How to complete this task — In the material below, find all lines with the string "className" and copy them.

Records provided —
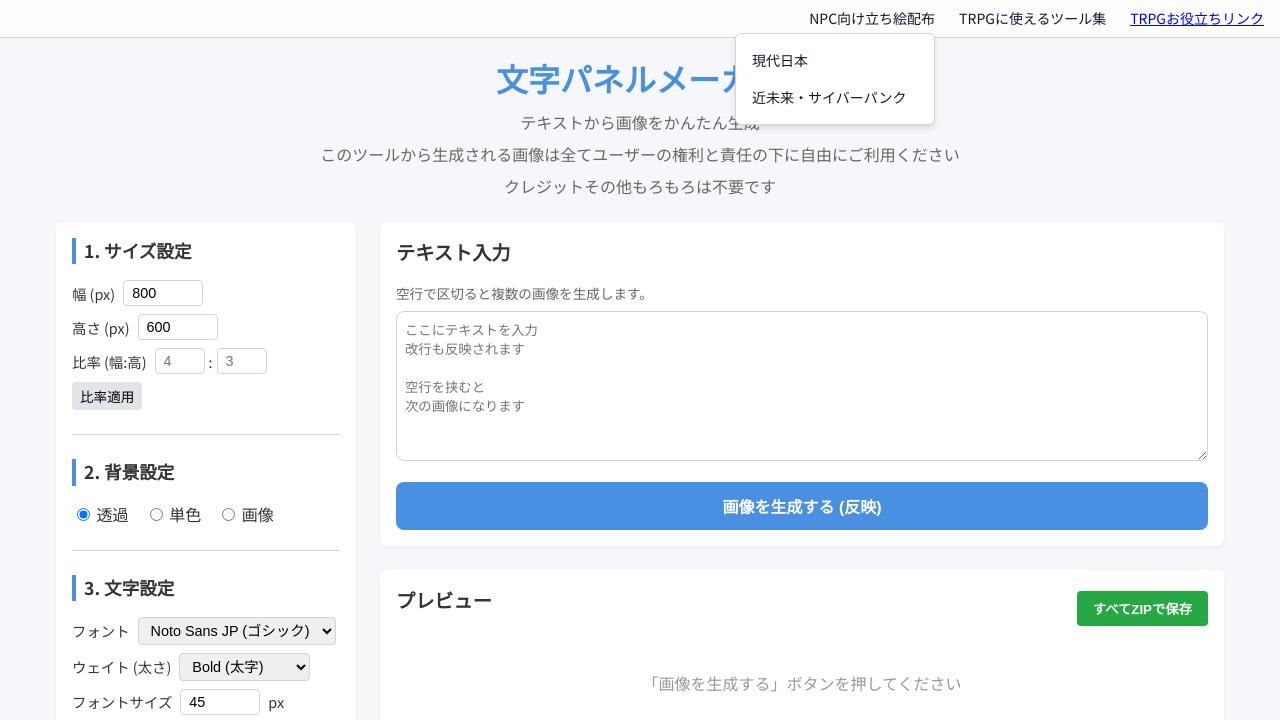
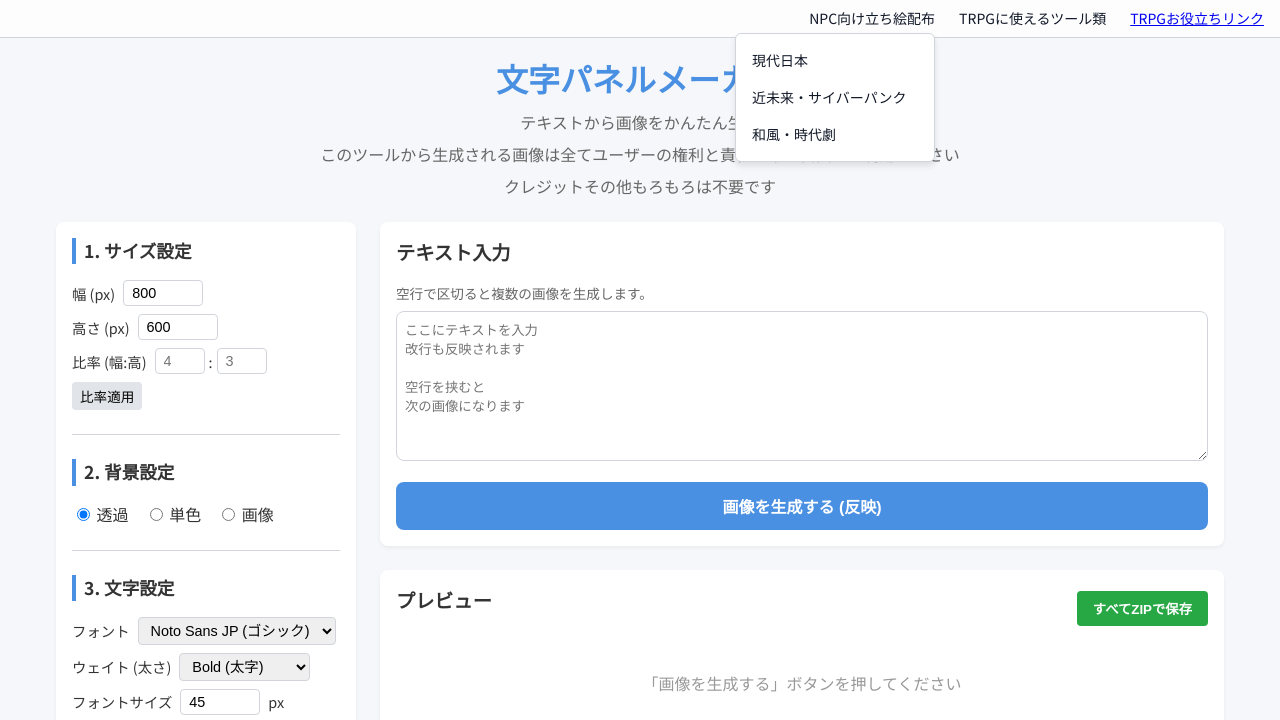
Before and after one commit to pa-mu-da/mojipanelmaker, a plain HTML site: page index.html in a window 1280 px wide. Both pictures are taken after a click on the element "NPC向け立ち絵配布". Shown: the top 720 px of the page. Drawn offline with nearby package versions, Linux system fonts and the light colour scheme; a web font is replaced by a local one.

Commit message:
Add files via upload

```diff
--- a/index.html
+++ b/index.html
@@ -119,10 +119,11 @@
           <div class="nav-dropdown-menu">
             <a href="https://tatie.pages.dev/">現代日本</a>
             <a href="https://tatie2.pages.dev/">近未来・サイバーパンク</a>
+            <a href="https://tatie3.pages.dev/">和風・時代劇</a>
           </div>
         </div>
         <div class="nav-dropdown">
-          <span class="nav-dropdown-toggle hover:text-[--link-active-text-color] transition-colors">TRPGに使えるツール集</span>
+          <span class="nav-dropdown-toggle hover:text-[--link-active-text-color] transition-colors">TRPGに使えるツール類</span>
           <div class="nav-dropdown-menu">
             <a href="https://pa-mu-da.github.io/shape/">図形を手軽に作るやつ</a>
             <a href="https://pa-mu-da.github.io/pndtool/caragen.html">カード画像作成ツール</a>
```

--

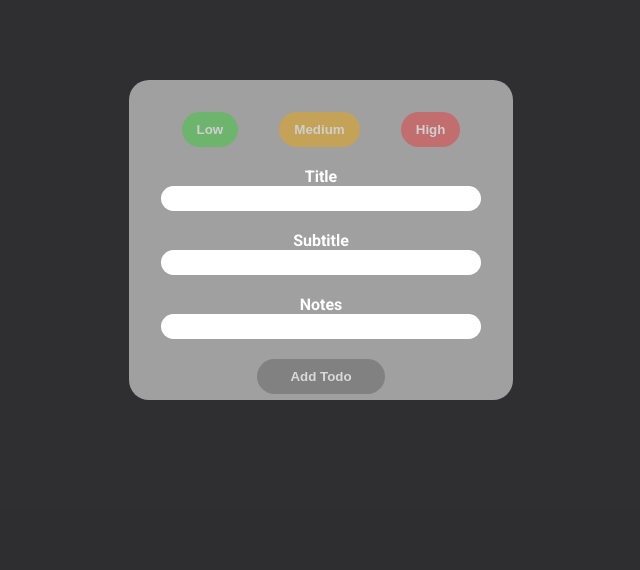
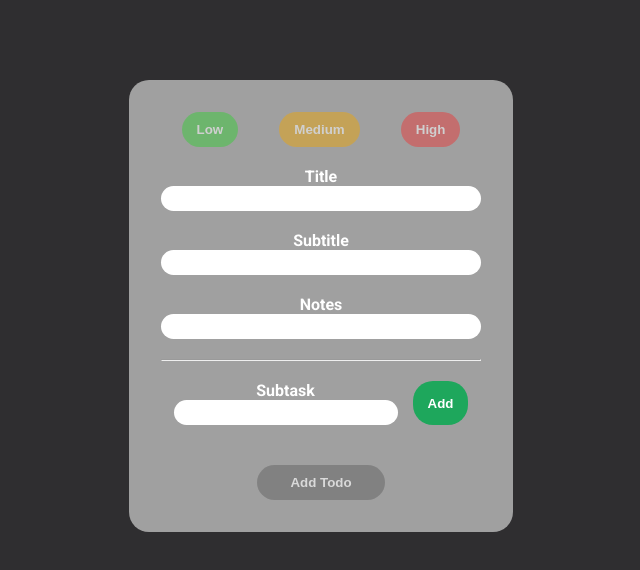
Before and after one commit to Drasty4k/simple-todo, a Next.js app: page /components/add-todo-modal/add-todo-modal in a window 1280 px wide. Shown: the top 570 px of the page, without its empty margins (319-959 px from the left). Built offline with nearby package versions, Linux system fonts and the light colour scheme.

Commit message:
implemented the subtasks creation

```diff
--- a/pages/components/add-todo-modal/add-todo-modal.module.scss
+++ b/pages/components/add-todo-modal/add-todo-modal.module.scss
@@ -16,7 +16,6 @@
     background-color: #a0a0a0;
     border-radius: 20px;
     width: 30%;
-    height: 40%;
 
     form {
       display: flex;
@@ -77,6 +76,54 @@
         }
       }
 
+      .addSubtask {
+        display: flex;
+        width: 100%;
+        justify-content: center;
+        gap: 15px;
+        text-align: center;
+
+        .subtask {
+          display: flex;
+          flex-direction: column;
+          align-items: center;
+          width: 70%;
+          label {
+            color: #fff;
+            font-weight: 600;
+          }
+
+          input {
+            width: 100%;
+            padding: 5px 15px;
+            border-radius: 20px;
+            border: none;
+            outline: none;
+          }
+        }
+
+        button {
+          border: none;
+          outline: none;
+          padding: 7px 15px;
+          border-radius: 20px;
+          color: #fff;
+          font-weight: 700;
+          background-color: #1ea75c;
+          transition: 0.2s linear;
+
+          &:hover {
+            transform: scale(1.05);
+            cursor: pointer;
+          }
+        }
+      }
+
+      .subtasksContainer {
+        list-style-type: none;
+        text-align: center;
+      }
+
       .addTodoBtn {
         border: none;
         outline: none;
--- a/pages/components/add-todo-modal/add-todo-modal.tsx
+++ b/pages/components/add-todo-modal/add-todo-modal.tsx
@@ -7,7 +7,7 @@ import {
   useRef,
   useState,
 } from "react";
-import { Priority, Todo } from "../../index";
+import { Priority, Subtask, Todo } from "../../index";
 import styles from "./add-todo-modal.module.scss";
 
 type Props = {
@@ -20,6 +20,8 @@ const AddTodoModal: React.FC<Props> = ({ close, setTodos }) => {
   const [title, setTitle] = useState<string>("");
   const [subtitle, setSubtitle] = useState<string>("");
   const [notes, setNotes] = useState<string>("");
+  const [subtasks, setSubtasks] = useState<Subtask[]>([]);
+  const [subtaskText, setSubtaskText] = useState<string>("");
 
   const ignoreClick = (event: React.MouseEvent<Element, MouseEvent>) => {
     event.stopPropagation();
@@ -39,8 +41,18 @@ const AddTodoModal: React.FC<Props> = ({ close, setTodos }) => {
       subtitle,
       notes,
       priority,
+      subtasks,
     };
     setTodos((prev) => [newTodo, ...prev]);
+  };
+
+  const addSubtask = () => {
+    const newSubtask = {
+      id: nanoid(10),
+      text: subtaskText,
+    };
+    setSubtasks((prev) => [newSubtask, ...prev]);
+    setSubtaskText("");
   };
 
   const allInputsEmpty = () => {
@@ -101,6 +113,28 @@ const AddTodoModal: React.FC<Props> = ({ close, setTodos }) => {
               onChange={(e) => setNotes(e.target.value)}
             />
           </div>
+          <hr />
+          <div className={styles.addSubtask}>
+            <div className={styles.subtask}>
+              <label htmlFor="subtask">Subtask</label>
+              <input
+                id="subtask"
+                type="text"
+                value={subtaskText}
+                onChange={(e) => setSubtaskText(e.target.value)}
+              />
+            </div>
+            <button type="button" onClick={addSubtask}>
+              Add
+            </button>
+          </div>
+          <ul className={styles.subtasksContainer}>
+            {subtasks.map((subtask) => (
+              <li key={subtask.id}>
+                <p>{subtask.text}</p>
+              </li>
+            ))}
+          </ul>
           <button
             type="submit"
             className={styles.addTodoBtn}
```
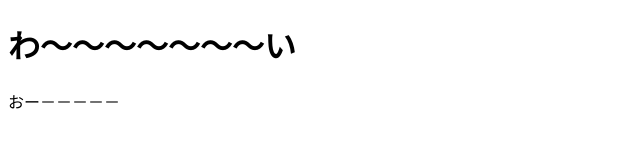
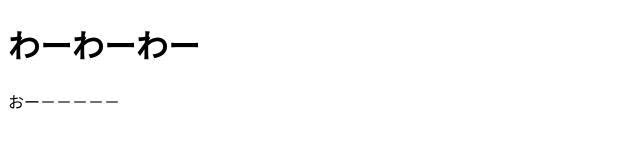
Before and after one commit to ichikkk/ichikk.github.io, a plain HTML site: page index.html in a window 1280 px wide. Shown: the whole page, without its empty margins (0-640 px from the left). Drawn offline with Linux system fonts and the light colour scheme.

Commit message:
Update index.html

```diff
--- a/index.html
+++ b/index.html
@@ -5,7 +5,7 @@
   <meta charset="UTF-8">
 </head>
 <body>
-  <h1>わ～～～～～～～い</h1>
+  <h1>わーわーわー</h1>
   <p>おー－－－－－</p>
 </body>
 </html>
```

...

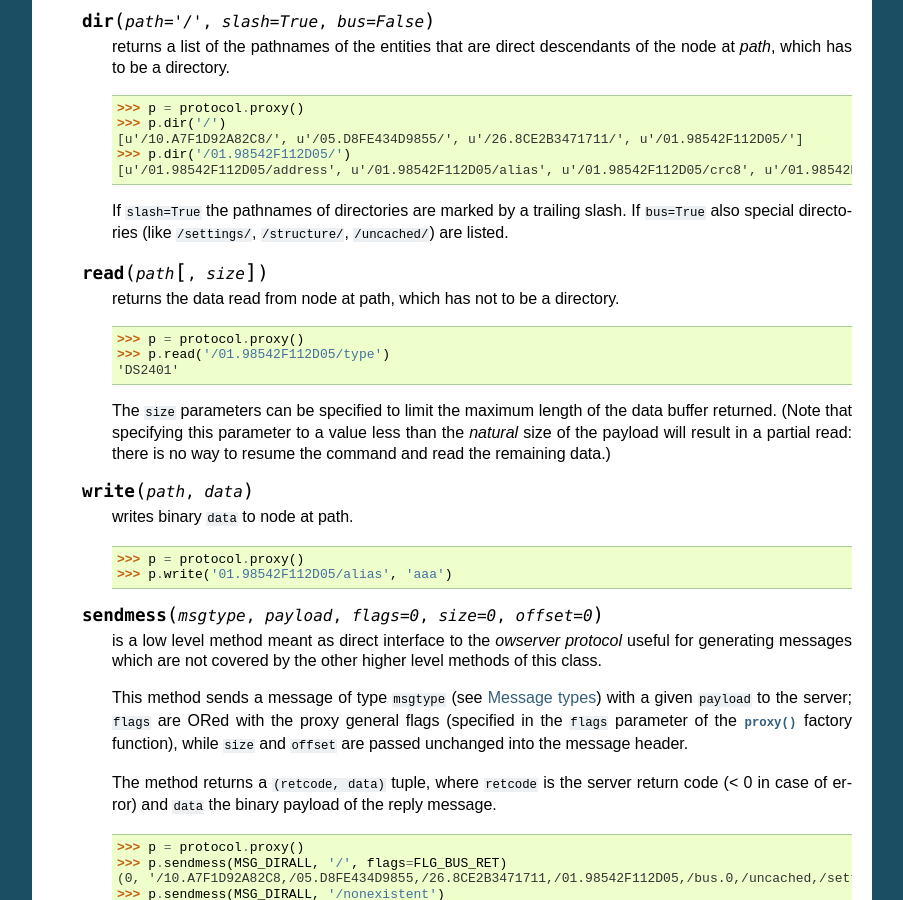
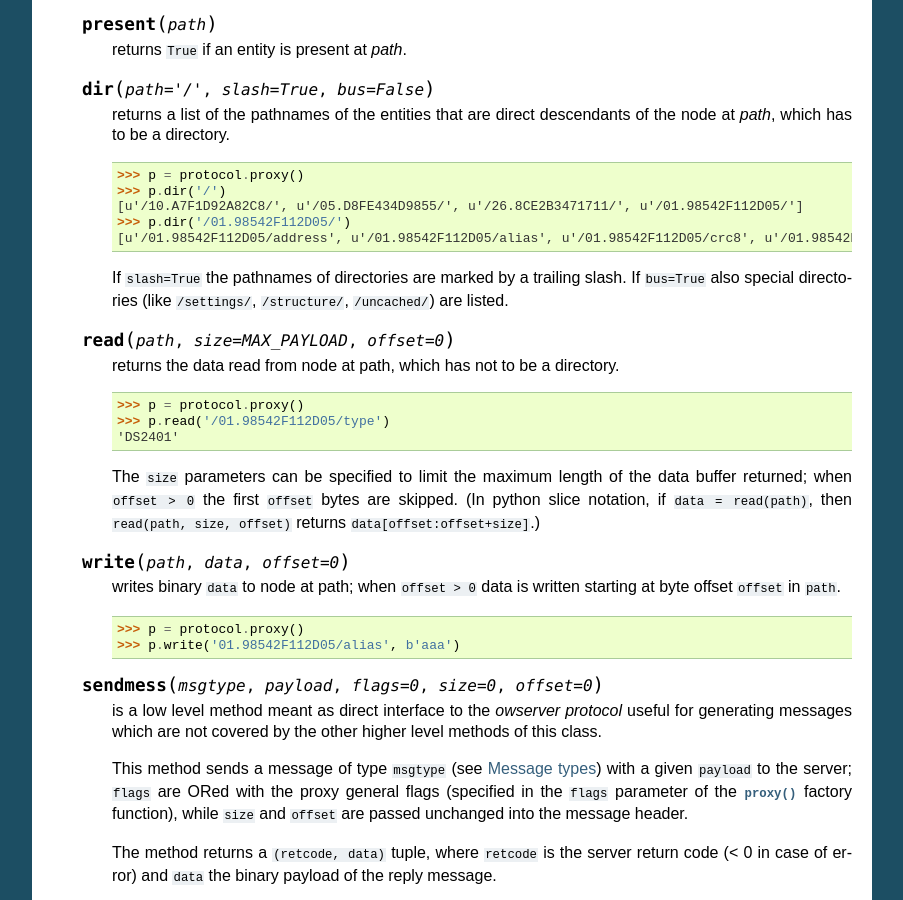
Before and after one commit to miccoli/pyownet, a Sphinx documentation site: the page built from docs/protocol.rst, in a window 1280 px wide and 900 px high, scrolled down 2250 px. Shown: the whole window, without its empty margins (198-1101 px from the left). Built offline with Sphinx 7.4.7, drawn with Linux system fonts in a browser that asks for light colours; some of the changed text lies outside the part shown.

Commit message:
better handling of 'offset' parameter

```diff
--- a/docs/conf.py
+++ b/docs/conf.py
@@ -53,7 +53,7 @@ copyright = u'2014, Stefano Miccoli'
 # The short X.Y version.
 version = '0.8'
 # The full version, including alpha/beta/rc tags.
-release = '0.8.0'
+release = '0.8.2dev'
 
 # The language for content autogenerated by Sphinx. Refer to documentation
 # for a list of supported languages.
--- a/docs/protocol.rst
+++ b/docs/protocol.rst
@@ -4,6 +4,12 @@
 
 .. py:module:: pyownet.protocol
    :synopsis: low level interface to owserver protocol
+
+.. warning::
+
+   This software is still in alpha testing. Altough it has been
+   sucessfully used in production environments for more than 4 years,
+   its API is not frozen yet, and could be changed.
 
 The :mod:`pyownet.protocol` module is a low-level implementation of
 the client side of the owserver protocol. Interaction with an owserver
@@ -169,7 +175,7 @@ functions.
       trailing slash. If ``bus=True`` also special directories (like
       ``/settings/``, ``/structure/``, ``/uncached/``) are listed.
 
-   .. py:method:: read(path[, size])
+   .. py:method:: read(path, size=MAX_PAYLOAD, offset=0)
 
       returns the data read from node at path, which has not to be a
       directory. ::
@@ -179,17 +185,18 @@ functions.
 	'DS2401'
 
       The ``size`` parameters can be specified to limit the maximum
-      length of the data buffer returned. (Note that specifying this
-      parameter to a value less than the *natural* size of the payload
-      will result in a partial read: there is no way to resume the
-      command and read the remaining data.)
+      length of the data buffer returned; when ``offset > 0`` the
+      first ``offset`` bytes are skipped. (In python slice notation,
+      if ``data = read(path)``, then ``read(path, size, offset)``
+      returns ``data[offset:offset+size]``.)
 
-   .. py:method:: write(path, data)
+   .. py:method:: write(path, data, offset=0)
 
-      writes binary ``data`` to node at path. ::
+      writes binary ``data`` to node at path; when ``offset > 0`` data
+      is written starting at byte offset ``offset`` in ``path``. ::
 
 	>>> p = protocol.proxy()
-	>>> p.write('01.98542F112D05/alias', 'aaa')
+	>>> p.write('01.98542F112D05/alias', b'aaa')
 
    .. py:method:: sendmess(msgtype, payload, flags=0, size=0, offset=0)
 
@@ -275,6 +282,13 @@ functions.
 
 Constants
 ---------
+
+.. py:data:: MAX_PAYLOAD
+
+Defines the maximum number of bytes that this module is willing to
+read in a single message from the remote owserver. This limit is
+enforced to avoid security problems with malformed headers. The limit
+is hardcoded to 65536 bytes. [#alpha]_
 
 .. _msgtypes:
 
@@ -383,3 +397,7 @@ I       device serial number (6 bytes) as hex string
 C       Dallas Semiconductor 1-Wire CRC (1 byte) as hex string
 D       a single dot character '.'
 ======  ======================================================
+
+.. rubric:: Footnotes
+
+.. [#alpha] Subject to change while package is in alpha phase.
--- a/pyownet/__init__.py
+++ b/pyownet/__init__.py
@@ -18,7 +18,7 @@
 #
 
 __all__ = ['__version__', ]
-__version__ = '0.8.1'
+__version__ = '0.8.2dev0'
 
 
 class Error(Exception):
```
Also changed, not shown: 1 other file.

Response to this task —
+          <div className={styles.addSubtask}>
+            <div className={styles.subtask}>
+          <ul className={styles.subtasksContainer}>
             className={styles.addTodoBtn}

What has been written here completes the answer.